Marjorie Levy1, William Milliken1, Paul M. (Mitch) Harris1, and Sebastien Strebelle1
Search and Discovery Article #40288 (2008)
Posted July 12, 2008
*Adapted from oral presentation at AAPG and AAPG European Region Energy Conference and Exhibition, Athens, Greece, November 18-21, 2007. See companion article, "Importance of Facies-Based Earth Models for Understanding Flow Behavior in Carbonate Reservoirs", Search and Discovery Article #40306 (2008).
Reservoir models attempt to mimic the distribution of reservoir properties in subsurface systems, and in carbonate reservoirs should capture geologically meaningful and realistic heterogeneity. In this study, we explore grainstone-dominated systems. On the basis of modern analogs from the Bahamas, grainstone shoals are modeled with linear or crescent-shaped bars, and include barcrest, barflank, and island facies.

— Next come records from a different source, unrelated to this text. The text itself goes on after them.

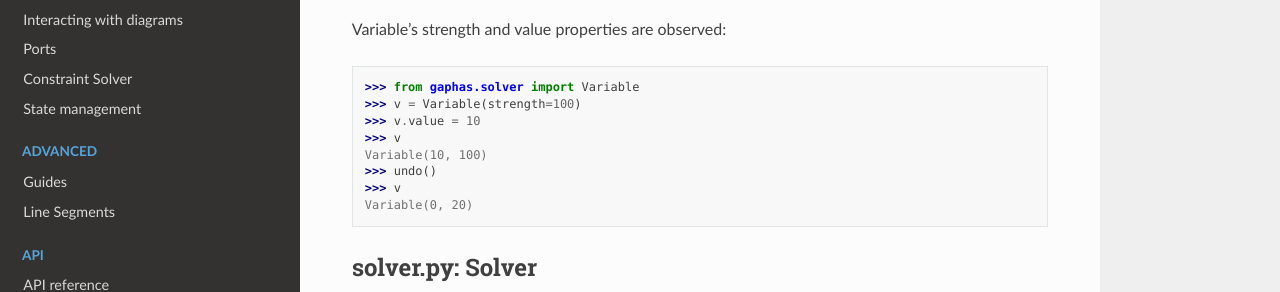
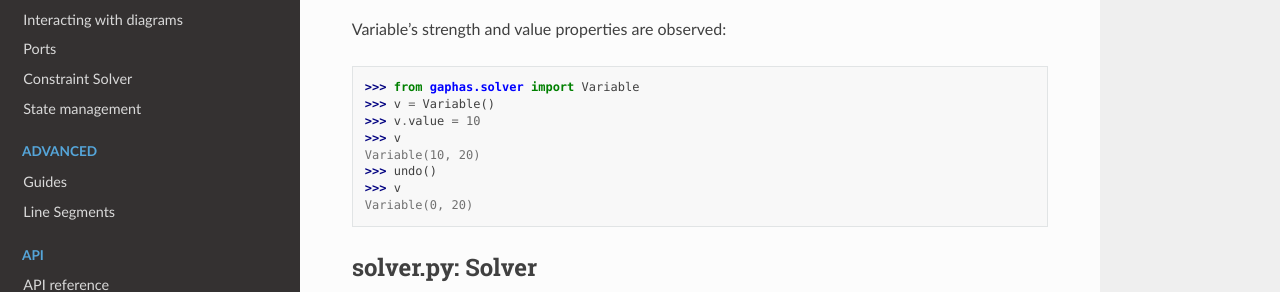
Before and after one commit to gaphor/gaphas, a Sphinx documentation site: the page built from docs/undo_tests.rst, in a window 1280 px wide and 900 px high, scrolled down 8268 px. Shown: the part 187-479 px from the top of the window. Built offline with Sphinx 7.4.7 and the Read the Docs theme 2.0.0, drawn with Linux system fonts in a browser that asks for light colours; pages that are not in the unit, such as notebooks, are missing from menus; the version number is read from the project's files by our own code.

```diff
--- a/docs/undo_tests.rst
+++ b/docs/undo_tests.rst
@@ -389,10 +389,10 @@
 Variable's strength and value properties are observed:
 
     >>> from gaphas.solver import Variable
-    >>> v = Variable(strength=100)
+    >>> v = Variable()
     >>> v.value = 10
     >>> v
-    Variable(10, 100)
+    Variable(10, 20)
     >>> undo()
     >>> v
     Variable(0, 20)
```
Also changed, not shown: 1 other file.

A series of flow experiment studies investigate the impact of a variety of model input parameters on different measures of flow performance. The first study focuses on using three different modeling techniques: SGS, a non-facies-based method using a continuous variogram; SIS, a facies-based method using an indicator variogram, and MPS, a facies-based method using a training image and facies probability cube. The second study considers the impact of reservoir facies percent on flow behavior and how this changes with different modeling methods and different facies geobody shapes. The third study is a Plackett-Burman experimental design varying a) proportions of reservoir facies vs non-reservoir facies, b) proportions of barflank/barcrest reservoir facies, c) dimensions of facies geobodies, d) dissolution or cemented diagenetic zones, e) stratigraphic cyclicity f) the porosity histogram, g) the permeability transform, and h) spatial distribution of reservoir facies (distributed across platform vs. localized).
Each model was tested using reservoir simulation and considered different development scenarios. Models were compared on the basis of static measures of OOIP, reservoir connectivity, and permeability heterogeneity and on the basis of dynamic measures of recovery factor vs. time, recovery factor vs. pore volumes injected, net present oil, cumulative oil produced, and water breakthrough time.

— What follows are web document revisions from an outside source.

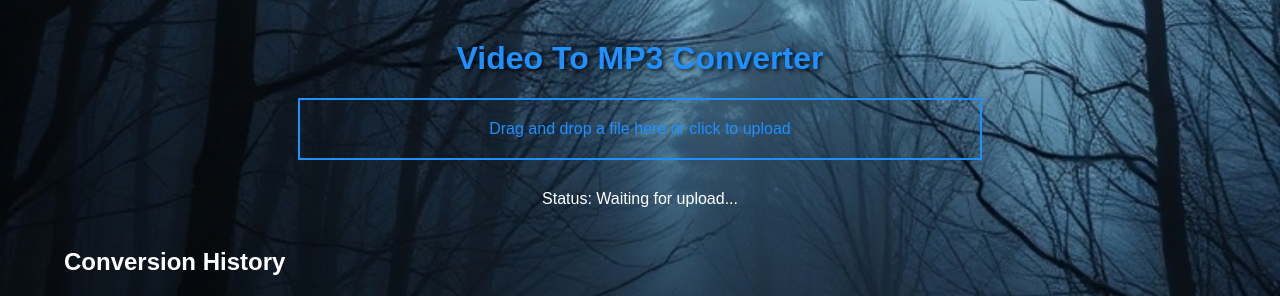
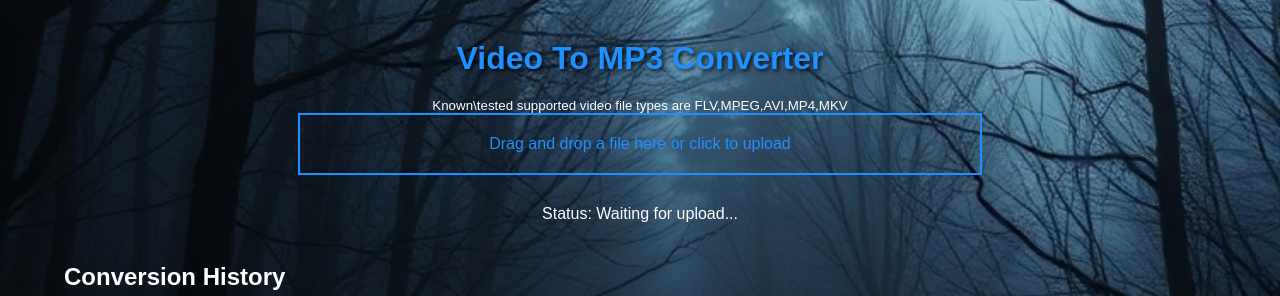
Before and after one commit to matda59/video-to-mp3-converter, a Flask app: page / in a window 1280 px wide. Shown: the top 296 px of the page. Run offline with Flask 3, Linux system fonts and the light colour scheme; data that the repository does not hold is empty.

Commit message:
added video file types tested and supported

```diff
--- a/templates/index.html
+++ b/templates/index.html
@@ -189,9 +189,12 @@
 </head>
 <body>
     <h1>Video To MP3 Converter</h1>
+    <small> Known\tested supported video file types are FLV,MPEG,AVI,MP4,MKV </small>
+    <div>
+    </div>
     </div>
     <div class="upload-box" id="upload-box">
-        <label for="file-upload">Drag and drop a file here or click to upload</label>
+        <label for="file-upload">Drag and drop a file here or click to upload </label>
         <input id="file-upload" type="file" accept="*/*">
     </div>
 
```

Using experimental design, we examine the uncertainty in input parameters on flow performance using Multiple Point Statistics for a synthetic carbonate platform.
The objectives of this study are to:

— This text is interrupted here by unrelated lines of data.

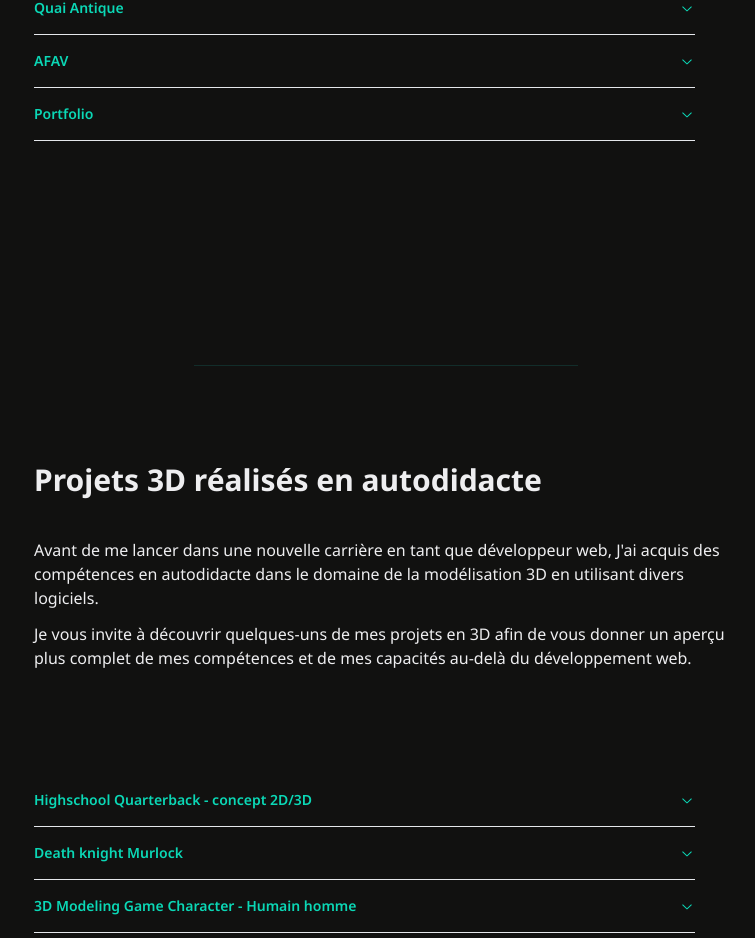
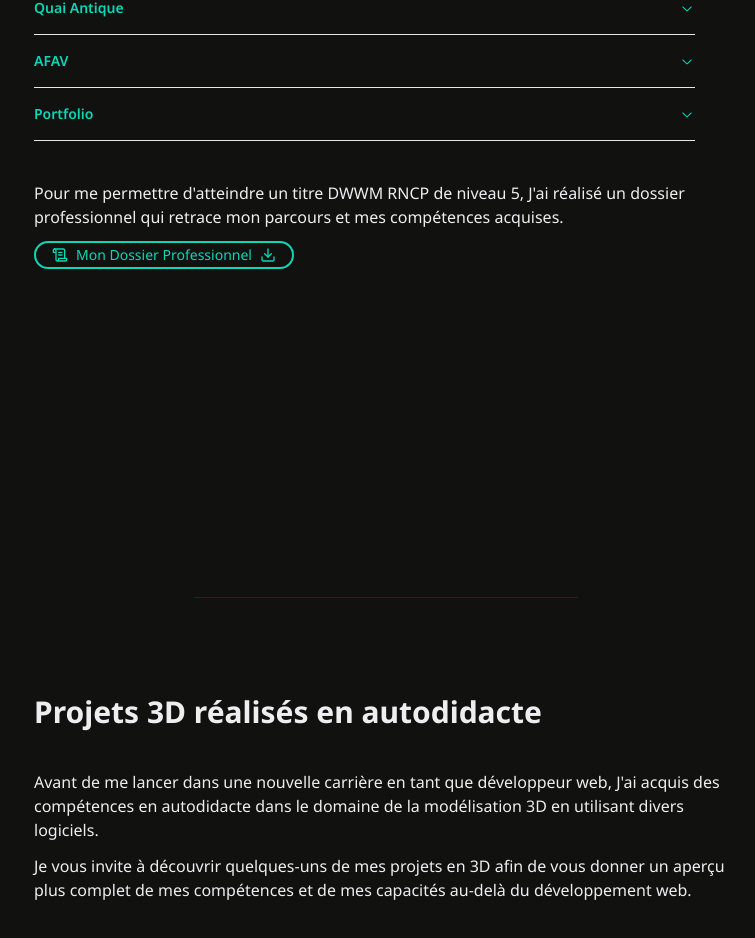
Before and after one commit to beren87/mon-portfolio, a Next.js app: page / in a window 1280 px wide. Shown: the part 1814-2752 px from the top of the page, without its empty margins (254-1009 px from the left). Built offline with nearby package versions, Linux system fonts and the light colour scheme.

Commit message:
add other buttons for dowloading project file and professional file

```diff
--- a/components/Projects.tsx
+++ b/components/Projects.tsx
@@ -16,6 +16,7 @@ import {
   TooltipTrigger,
 } from "@/components/ui/tooltip"
 import { projectData } from "@/lib/data"
+import { Download, ScrollText } from "lucide-react"
 
 export const Projects = () => {
   return (
@@ -58,12 +59,15 @@ export const Projects = () => {
                     ))}
                   </div>
                 </div>
+
+                <div className='flex flex-row items-center sm:mt-8 mt-12'>
                   <div className='pb-2'>
+                    {project.site && (
                       <Link href={project.site} target='_blank'>
                         <TooltipProvider>
                           <Tooltip>
                             <TooltipTrigger asChild>
-                          <Button className='ml-4 sm:mt-8 mt-12 text-secondary border-secondary border-2 bg-accent hover:bg-secondary-foreground sm:text-base text-sm hover:scale-110 active:scale-105 transition'>
+                              <Button className='ml-4 text-secondary border-secondary border-2 bg-accent hover:bg-secondary-foreground sm:text-base text-sm hover:scale-110 active:scale-105 transition'>
                                 Visiter le site
                               </Button>
                             </TooltipTrigger>
@@ -73,12 +77,55 @@ export const Projects = () => {
                           </Tooltip>
                         </TooltipProvider>
                       </Link>
+                    )}
+                  </div>
+                  <div className='pb-2'>
+                    {project.projectfile && (
+                      <Link href={project.projectfile} target='_blank'>
+                        <TooltipProvider>
+                          <Tooltip>
+                            <TooltipTrigger asChild>
+                              <Button className='ml-4 text-secondary border-secondary border-2 bg-accent hover:bg-secondary-foreground sm:text-base text-sm hover:scale-110 active:scale-105 transition'>
+                                Dossier Projet
+                              </Button>
+                            </TooltipTrigger>
+                            <TooltipContent>
+                              <p className='text-primary '>
+                                {project.projectfile}
+                              </p>
+                            </TooltipContent>
+                          </Tooltip>
+                        </TooltipProvider>
+                      </Link>
+                    )}
+                  </div>
                 </div>
               </AccordionContent>
             </AccordionItem>
           ))}
         </Accordion>
       </div>
+      <div className='flex flex-row py-4 sm:py-10'>
+        <div className='sm:pb-16'>
+          {" "}
+          <p className='font-normal text-sm sm:text-base pb-3'>
+            Pour me permettre d'atteindre un titre DWWM RNCP de niveau 5,
+            J&apos;ai réalisé un dossier professionnel qui retrace mon parcours
+            et mes compétences acquises.
+          </p>
+          <Button className='hover:scale-110 active:scale-105 transition rounded-full font-normal h-7 w-auto border-secondary bg-accent hover:bg-secondary-foreground border-2'>
+            <a
+              href='/DOSIER-PROFESSIONNEL-FINAL.pdf'
+              download
+              className='flex items-center'
+            >
+              <ScrollText className='mr-2 h-4 w-4 text-secondary' />{" "}
+              <span className='text-secondary'>Mon Dossier Professionnel </span>
+              <Download className='ml-2 h-4 w-4 text-secondary' />
+            </a>
+          </Button>
+        </div>
+      </div>
     </section>
   )
 }
--- a/components/ProjectsTreeD.tsx
+++ b/components/ProjectsTreeD.tsx
@@ -76,7 +76,7 @@ export const ProjectsTreeD = () => {
                   </div>
                 </div>
 
-                <div className='flex flex-row items-center  sm:mt-8 mt-12'>
+                <div className='flex flex-row items-center sm:mt-8 mt-12'>
                   <div className='pb-2'>
                     {projectDataTreeD.site && (
                       <Link href={projectDataTreeD.site} target='_blank'>
--- a/lib/data.tsx
+++ b/lib/data.tsx
@@ -21,7 +21,17 @@ export const links = [
 ] as const
 
 //components/Project.tsx
-export const projectData = [
+type ProjectType = {
+  title: string
+  description: string
+  separator: string[]
+  svg: string[]
+  site?: string
+  projectfile?: string
+  svgdata: JSX.Element[]
+}
+
+export const projectData: ProjectType[] = [
   {
     title: "Quai Antique",
     description:
@@ -101,6 +111,7 @@ export const projectData = [
       </svg>,
     ],
     site: "https://quai-antique-chambery.herokuapp.com/",
+    projectfile: "/DOSSIER-PROJET-FINAL.pdf",
   },
   {
     title: "AFAV",
```
Also changed, not shown: 2 other files (tests, documents, lock files or other folders). Lines whose indentation alone changed are shown as unchanged.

Methodology includes using:
MPS is an innovative reservoir facies modeling technique that uses conceptual geological models as 3D training images to generate geologically realistic reservoir models:
The 3D training image is a rendering of the geological model that defines relative facies body dimensions and shapes, as well as associations between facies.
Givens for study: